▶ What you will do
Reproduce every record exactly as written.

^^^^^^^^^^^^^^^^

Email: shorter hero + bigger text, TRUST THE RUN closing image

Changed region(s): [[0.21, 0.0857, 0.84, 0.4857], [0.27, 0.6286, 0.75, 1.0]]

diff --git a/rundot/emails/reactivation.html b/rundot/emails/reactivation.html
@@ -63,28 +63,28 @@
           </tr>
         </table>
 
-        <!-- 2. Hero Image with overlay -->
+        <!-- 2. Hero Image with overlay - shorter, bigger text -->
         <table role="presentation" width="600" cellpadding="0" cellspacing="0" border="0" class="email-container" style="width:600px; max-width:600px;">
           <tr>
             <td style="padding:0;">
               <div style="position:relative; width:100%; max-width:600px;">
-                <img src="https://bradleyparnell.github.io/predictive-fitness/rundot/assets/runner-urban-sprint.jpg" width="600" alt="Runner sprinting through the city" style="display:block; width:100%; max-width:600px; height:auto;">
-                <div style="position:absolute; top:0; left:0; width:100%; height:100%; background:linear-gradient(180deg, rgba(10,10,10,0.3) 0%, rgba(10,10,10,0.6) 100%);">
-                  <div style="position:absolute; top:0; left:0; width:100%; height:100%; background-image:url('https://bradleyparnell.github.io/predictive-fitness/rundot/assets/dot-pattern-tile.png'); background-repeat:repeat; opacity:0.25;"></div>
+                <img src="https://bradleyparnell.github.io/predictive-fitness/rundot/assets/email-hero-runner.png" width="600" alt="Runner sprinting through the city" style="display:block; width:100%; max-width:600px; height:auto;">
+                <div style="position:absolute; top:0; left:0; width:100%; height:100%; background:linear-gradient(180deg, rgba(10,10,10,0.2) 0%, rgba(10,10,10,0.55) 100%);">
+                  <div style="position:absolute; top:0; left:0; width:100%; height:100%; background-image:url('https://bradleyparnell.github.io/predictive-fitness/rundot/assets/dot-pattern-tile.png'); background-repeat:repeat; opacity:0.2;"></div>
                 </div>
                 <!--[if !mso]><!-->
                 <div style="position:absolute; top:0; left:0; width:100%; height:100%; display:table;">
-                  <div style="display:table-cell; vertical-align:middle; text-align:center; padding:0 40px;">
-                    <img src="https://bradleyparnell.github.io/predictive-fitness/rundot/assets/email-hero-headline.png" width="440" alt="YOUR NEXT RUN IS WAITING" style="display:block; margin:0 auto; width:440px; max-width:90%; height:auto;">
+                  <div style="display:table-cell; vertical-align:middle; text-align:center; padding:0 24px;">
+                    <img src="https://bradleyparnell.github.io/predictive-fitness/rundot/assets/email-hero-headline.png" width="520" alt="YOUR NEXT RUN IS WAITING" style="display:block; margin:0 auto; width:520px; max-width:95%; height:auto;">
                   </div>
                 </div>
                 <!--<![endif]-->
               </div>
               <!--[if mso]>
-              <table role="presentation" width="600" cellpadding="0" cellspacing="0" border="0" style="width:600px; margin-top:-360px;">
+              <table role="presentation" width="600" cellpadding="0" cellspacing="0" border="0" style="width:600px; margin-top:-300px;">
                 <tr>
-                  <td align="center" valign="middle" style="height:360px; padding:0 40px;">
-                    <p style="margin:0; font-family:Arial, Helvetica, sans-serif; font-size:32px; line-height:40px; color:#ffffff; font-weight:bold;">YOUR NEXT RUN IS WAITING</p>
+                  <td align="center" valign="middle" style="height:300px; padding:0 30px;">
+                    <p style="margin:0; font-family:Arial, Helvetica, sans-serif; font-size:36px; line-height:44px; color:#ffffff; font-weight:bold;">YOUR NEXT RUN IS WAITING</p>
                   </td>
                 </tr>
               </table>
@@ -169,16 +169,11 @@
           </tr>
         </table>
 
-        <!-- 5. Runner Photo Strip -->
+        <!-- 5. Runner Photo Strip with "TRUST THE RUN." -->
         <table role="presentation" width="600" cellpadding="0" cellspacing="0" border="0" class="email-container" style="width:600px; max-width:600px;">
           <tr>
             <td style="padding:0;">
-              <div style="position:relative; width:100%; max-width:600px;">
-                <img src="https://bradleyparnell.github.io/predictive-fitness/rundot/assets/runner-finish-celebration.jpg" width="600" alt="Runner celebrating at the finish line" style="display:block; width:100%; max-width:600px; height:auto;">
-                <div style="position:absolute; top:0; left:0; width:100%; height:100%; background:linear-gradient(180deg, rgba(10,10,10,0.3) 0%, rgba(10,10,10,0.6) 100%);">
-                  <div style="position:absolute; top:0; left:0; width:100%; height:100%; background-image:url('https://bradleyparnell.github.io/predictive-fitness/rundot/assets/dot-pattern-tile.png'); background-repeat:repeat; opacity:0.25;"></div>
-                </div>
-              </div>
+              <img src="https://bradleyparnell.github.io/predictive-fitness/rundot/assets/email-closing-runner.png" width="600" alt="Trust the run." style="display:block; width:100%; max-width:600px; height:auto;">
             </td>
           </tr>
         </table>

^^^^^^^^^^^^^^^^

▶ Output below
Email: shorter hero + bigger text, TRUST THE RUN closing image

Changed region(s): [[0.21, 0.0857, 0.84, 0.4857], [0.27, 0.6286, 0.75, 1.0]]

diff --git a/rundot/emails/reactivation.html b/rundot/emails/reactivation.html
@@ -63,28 +63,28 @@
           </tr>
         </table>
 
-        <!-- 2. Hero Image with overlay -->
+        <!-- 2. Hero Image with overlay - shorter, bigger text -->
         <table role="presentation" width="600" cellpadding="0" cellspacing="0" border="0" class="email-container" style="width:600px; max-width:600px;">
           <tr>
             <td style="padding:0;">
               <div style="position:relative; width:100%; max-width:600px;">
-                <img src="https://bradleyparnell.github.io/predictive-fitness/rundot/assets/runner-urban-sprint.jpg" width="600" alt="Runner sprinting through the city" style="display:block; width:100%; max-width:600px; height:auto;">
-                <div style="position:absolute; top:0; left:0; width:100%; height:100%; background:linear-gradient(180deg, rgba(10,10,10,0.3) 0%, rgba(10,10,10,0.6) 100%);">
-                  <div style="position:absolute; top:0; left:0; width:100%; height:100%; background-image:url('https://bradleyparnell.github.io/predictive-fitness/rundot/assets/dot-pattern-tile.png'); background-repeat:repeat; opacity:0.25;"></div>
+                <img src="https://bradleyparnell.github.io/predictive-fitness/rundot/assets/email-hero-runner.png" width="600" alt="Runner sprinting through the city" style="display:block; width:100%; max-width:600px; height:auto;">
+                <div style="position:absolute; top:0; left:0; width:100%; height:100%; background:linear-gradient(180deg, rgba(10,10,10,0.2) 0%, rgba(10,10,10,0.55) 100%);">
+                  <div style="position:absolute; top:0; left:0; width:100%; height:100%; background-image:url('https://bradleyparnell.github.io/predictive-fitness/rundot/assets/dot-pattern-tile.png'); background-repeat:repeat; opacity:0.2;"></div>
                 </div>
                 <!--[if !mso]><!-->
                 <div style="position:absolute; top:0; left:0; width:100%; height:100%; display:table;">
-                  <div style="display:table-cell; vertical-align:middle; text-align:center; padding:0 40px;">
-                    <img src="https://bradleyparnell.github.io/predictive-fitness/rundot/assets/email-hero-headline.png" width="440" alt="YOUR NEXT RUN IS WAITING" style="display:block; margin:0 auto; width:440px; max-width:90%; height:auto;">
+                  <div style="display:table-cell; vertical-align:middle; text-align:center; padding:0 24px;">
+                    <img src="https://bradleyparnell.github.io/predictive-fitness/rundot/assets/email-hero-headline.png" width="520" alt="YOUR NEXT RUN IS WAITING" style="display:block; margin:0 auto; width:520px; max-width:95%; height:auto;">
                   </div>
                 </div>
                 <!--<![endif]-->
               </div>
               <!--[if mso]>
-              <table role="presentation" width="600" cellpadding="0" cellspacing="0" border="0" style="width:600px; margin-top:-360px;">
+              <table role="presentation" width="600" cellpadding="0" cellspacing="0" border="0" style="width:600px; margin-top:-300px;">
                 <tr>
-                  <td align="center" valign="middle" style="height:360px; padding:0 40px;">
-                    <p style="margin:0; font-family:Arial, Helvetica, sans-serif; font-size:32px; line-height:40px; color:#ffffff; font-weight:bold;">YOUR NEXT RUN IS WAITING</p>
+                  <td align="center" valign="middle" style="height:300px; padding:0 30px;">
+                    <p style="margin:0; font-family:Arial, Helvetica, sans-serif; font-size:36px; line-height:44px; color:#ffffff; font-weight:bold;">YOUR NEXT RUN IS WAITING</p>
                   </td>
                 </tr>
               </table>
@@ -169,16 +169,11 @@
           </tr>
         </table>
 
-        <!-- 5. Runner Photo Strip -->
+        <!-- 5. Runner Photo Strip with "TRUST THE RUN." -->
         <table role="presentation" width="600" cellpadding="0" cellspacing="0" border="0" class="email-container" style="width:600px; max-width:600px;">
           <tr>
             <td style="padding:0;">
-              <div style="position:relative; width:100%; max-width:600px;">
-                <img src="https://bradleyparnell.github.io/predictive-fitness/rundot/assets/runner-finish-celebration.jpg" width="600" alt="Runner celebrating at the finish line" style="display:block; width:100%; max-width:600px; height:auto;">
-                <div style="position:absolute; top:0; left:0; width:100%; height:100%; background:linear-gradient(180deg, rgba(10,10,10,0.3) 0%, rgba(10,10,10,0.6) 100%);">
-                  <div style="position:absolute; top:0; left:0; width:100%; height:100%; background-image:url('https://bradleyparnell.github.io/predictive-fitness/rundot/assets/dot-pattern-tile.png'); background-repeat:repeat; opacity:0.25;"></div>
-                </div>
-              </div>
+              <img src="https://bradleyparnell.github.io/predictive-fitness/rundot/assets/email-closing-runner.png" width="600" alt="Trust the run." style="display:block; width:100%; max-width:600px; height:auto;">
             </td>
           </tr>
         </table>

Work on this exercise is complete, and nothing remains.